Extracted material:

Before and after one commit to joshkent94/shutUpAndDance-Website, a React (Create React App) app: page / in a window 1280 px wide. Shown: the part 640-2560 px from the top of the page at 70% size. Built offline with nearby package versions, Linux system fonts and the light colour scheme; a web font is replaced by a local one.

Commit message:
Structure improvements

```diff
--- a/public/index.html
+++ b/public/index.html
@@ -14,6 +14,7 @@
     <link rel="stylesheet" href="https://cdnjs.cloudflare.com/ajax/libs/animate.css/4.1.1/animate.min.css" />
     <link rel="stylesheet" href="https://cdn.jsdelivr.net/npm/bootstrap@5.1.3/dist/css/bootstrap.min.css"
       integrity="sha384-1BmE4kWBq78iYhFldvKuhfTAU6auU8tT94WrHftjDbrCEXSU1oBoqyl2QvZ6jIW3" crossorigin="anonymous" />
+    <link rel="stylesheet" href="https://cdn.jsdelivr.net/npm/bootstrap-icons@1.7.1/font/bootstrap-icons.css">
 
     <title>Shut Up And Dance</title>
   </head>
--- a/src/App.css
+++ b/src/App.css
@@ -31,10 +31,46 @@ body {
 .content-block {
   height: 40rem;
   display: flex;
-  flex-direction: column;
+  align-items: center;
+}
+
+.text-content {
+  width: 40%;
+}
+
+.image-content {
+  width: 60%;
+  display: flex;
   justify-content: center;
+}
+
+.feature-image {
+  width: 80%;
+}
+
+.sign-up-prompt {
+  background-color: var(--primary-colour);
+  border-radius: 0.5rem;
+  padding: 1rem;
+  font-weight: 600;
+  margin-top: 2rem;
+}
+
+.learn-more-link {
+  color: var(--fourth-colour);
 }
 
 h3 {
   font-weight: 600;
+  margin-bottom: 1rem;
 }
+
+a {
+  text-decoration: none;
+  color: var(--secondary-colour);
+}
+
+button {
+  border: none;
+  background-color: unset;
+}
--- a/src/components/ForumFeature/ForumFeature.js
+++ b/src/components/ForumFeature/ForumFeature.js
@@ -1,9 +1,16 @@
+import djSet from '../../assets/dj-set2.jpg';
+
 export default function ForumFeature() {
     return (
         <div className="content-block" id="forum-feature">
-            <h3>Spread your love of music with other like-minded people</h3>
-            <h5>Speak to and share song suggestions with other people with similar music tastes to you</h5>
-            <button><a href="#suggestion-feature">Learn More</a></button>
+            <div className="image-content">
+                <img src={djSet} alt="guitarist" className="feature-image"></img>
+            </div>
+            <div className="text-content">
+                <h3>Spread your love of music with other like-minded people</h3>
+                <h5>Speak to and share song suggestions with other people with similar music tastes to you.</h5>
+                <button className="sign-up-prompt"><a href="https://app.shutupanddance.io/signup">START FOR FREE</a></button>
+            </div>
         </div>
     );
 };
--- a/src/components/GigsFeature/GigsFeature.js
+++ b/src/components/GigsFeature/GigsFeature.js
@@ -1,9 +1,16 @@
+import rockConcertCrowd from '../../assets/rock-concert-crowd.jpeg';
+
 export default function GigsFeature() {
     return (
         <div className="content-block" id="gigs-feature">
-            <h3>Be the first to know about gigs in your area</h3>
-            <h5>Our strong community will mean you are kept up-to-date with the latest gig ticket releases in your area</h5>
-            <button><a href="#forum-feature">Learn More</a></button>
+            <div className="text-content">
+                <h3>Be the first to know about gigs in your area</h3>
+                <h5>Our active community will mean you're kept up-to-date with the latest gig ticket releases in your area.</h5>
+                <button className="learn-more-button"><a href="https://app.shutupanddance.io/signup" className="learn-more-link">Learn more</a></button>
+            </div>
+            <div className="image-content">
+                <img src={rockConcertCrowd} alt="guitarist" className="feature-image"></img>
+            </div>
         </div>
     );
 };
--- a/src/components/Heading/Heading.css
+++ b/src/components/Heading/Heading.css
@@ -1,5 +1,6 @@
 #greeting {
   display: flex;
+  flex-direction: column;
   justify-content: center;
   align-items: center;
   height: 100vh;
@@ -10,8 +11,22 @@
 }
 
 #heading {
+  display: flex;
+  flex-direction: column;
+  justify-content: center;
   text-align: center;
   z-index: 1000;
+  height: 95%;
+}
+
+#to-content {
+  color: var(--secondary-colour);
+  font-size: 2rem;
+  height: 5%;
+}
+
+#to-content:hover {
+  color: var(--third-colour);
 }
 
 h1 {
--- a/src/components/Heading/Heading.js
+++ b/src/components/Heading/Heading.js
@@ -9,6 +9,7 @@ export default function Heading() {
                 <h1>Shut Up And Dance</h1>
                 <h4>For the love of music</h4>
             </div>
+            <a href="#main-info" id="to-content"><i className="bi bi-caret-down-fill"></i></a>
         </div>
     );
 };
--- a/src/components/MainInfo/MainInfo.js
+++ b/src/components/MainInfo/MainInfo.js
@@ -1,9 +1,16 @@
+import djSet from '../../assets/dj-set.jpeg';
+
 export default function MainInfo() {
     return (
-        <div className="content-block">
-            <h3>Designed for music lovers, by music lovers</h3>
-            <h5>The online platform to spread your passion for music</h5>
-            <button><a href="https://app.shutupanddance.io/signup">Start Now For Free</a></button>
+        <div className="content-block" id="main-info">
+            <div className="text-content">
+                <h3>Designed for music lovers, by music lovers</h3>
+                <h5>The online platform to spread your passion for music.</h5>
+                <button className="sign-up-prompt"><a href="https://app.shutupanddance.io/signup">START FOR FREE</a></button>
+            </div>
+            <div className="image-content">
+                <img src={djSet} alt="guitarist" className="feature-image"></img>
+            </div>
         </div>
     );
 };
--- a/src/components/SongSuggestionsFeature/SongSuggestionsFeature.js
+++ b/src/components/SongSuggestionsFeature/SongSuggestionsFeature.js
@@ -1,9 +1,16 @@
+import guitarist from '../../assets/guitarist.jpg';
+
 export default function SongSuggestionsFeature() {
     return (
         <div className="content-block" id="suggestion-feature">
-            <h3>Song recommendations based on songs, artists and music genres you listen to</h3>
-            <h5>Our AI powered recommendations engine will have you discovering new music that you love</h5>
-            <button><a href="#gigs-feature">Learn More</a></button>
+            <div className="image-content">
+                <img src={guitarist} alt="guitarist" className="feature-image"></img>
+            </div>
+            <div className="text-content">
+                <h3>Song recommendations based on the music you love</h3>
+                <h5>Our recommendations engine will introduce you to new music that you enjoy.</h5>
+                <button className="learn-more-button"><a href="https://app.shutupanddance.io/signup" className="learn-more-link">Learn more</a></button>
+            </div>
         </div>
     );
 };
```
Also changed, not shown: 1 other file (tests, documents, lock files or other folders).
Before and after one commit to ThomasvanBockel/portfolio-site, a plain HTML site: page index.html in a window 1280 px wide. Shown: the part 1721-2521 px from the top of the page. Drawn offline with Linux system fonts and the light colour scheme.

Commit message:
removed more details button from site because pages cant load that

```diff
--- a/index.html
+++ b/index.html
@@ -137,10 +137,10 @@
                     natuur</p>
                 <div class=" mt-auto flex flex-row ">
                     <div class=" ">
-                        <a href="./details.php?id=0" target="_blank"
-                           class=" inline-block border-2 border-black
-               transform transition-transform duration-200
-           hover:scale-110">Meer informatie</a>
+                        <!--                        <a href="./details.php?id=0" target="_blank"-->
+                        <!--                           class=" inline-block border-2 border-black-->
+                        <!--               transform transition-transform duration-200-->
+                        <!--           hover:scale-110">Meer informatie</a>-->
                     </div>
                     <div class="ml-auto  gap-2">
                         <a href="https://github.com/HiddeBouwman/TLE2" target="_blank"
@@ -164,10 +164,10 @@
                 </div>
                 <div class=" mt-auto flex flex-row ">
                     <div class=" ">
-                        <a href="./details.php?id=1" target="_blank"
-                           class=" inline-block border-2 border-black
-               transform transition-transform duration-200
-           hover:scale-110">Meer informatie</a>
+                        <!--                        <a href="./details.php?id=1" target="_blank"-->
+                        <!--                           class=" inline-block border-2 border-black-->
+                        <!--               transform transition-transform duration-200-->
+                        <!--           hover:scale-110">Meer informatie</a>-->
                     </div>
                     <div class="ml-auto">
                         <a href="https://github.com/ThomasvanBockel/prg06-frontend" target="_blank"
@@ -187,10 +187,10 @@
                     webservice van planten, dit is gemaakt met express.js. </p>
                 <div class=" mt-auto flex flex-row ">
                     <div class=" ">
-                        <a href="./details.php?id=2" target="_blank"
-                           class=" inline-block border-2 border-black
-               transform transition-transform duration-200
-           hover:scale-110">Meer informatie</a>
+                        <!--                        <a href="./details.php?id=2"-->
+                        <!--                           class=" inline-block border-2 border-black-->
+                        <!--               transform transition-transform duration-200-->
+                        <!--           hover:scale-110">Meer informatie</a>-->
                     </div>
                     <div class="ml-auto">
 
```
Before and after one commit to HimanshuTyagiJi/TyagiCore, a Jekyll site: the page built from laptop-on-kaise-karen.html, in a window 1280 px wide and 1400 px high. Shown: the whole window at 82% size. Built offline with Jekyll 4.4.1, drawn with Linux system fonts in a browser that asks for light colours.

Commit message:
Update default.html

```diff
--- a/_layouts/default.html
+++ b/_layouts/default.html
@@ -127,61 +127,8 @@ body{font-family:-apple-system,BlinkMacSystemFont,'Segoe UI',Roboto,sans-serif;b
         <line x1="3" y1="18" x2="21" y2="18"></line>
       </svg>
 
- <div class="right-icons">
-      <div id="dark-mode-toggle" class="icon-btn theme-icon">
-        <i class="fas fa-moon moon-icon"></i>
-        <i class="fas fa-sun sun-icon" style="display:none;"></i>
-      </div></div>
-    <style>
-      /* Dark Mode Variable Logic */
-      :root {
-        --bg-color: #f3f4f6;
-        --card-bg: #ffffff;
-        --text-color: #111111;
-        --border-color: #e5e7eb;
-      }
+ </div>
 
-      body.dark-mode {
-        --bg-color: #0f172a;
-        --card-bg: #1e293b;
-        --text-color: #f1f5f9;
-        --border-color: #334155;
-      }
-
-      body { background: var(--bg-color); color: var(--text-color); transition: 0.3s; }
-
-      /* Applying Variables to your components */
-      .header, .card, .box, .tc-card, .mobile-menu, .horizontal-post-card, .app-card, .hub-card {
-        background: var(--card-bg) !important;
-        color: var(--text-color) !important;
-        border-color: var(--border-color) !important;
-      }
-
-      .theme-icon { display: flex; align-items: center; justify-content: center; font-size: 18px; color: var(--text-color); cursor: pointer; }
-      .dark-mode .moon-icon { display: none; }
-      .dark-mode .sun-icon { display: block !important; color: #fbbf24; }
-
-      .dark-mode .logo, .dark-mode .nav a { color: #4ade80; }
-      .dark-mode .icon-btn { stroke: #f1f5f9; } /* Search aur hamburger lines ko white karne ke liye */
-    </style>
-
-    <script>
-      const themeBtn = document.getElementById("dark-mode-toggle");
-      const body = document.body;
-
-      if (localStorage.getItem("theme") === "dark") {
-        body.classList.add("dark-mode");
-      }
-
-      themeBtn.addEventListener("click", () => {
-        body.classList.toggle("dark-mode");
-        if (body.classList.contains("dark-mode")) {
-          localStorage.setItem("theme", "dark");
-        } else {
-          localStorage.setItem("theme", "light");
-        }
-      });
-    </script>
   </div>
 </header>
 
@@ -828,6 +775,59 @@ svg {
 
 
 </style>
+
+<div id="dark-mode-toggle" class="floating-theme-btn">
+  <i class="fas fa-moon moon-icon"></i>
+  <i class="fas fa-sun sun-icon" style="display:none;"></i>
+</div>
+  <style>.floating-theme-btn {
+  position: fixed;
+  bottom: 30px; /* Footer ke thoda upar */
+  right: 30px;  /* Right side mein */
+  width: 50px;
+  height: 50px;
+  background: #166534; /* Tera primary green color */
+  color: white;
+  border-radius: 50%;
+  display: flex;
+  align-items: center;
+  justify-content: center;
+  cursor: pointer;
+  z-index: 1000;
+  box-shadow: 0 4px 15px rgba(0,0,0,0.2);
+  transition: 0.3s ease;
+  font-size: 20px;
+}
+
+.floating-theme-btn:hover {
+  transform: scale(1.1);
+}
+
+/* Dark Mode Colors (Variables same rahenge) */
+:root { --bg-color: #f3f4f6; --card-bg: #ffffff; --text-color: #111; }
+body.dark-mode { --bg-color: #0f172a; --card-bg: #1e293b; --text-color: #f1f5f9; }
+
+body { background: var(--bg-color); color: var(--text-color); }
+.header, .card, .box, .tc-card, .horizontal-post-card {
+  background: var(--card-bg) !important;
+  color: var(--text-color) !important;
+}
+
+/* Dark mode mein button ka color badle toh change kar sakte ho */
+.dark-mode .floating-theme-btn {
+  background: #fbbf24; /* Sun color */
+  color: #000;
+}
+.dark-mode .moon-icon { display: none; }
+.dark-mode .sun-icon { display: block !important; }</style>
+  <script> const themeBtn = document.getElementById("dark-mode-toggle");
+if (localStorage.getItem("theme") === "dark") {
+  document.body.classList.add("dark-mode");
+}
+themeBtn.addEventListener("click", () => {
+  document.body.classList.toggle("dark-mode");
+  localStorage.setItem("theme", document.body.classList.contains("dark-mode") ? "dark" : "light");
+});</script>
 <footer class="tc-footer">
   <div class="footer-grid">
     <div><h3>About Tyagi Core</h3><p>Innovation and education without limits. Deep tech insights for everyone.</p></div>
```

Your task:
Across the listing, count the lines that contain "header". Nothing but the number should be returned.

Task output:
3